Filmmaker: Liz Norton
Runtime: 11 minutes
For decades, heavy industrial pollution has infiltrated the waters of the Anacostia River, which cuts right through the heart of Washington, D.C. A broad coalition of city and federal officials, nonprofits and corporations are working hard to reverse those effects. This issue is seen by many as one of environmental justice as the river not only divides the city geographically but socioeconomically and culturally as well. This film takes a hard look at the issues, the progress thus far and the stakes involved in making the river fishable and swimmable for future generations.
About The Filmmaker

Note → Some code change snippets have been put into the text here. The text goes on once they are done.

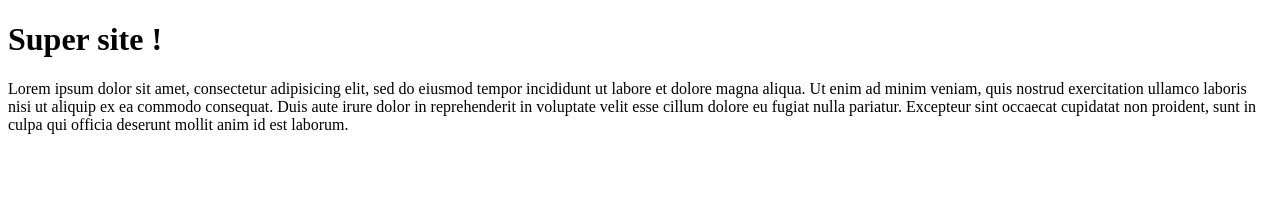
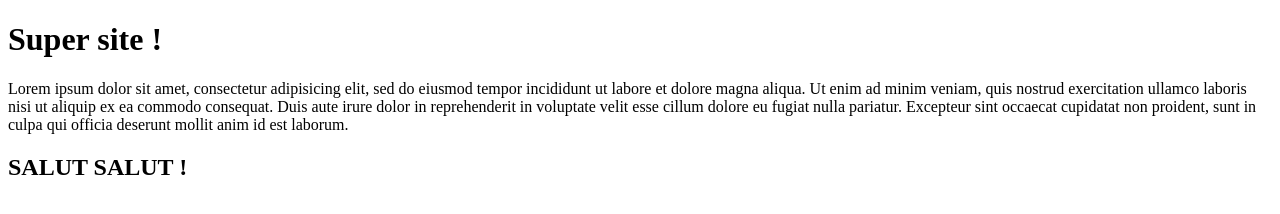
Before and after one commit to AirTiss/dc2grp1, a plain HTML site: page index.html in a window 1280 px wide. Drawn offline with Linux system fonts and the light colour scheme.

Commit message:
ajout d'une balise h2

```diff
--- a/index.html
+++ b/index.html
@@ -9,5 +9,7 @@
     <h1>Super site !</h1>
     <p>Lorem ipsum dolor sit amet, consectetur adipisicing elit, sed do eiusmod tempor incididunt ut labore et dolore magna aliqua. Ut enim ad minim veniam, quis nostrud exercitation ullamco laboris nisi ut aliquip ex ea commodo consequat. Duis aute irure dolor in reprehenderit in voluptate velit esse cillum dolore eu fugiat nulla pariatur. Excepteur sint occaecat cupidatat non proident, sunt in culpa qui officia deserunt mollit anim id est laborum.</p>
 
+      <h2>SALUT SALUT !</h2>
+
   </body>
 </html>
```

Liz Norton was a freelance television producer for over ten years, with a focus on public policy issues. Those programs included several Fred Friendly Seminars for PBS, which explore thorny political and ethical issues in depth and she has also produced for MTV News, educating teens on crime-related issues. During the Clinton Administration, Liz was a research director in the White House Office of Communications. In that role, she served as a link between the president, the press and the public, primarily on the issues involving crime and drug policy. Before then she was a researcher on political campaign finances for Common Cause, a non-partisan lobbying organization. For twenty years Liz has been a director of the Diane and Norman Bernstein Foundation in Washington DC. She founded Stone Soup Films in early 2008.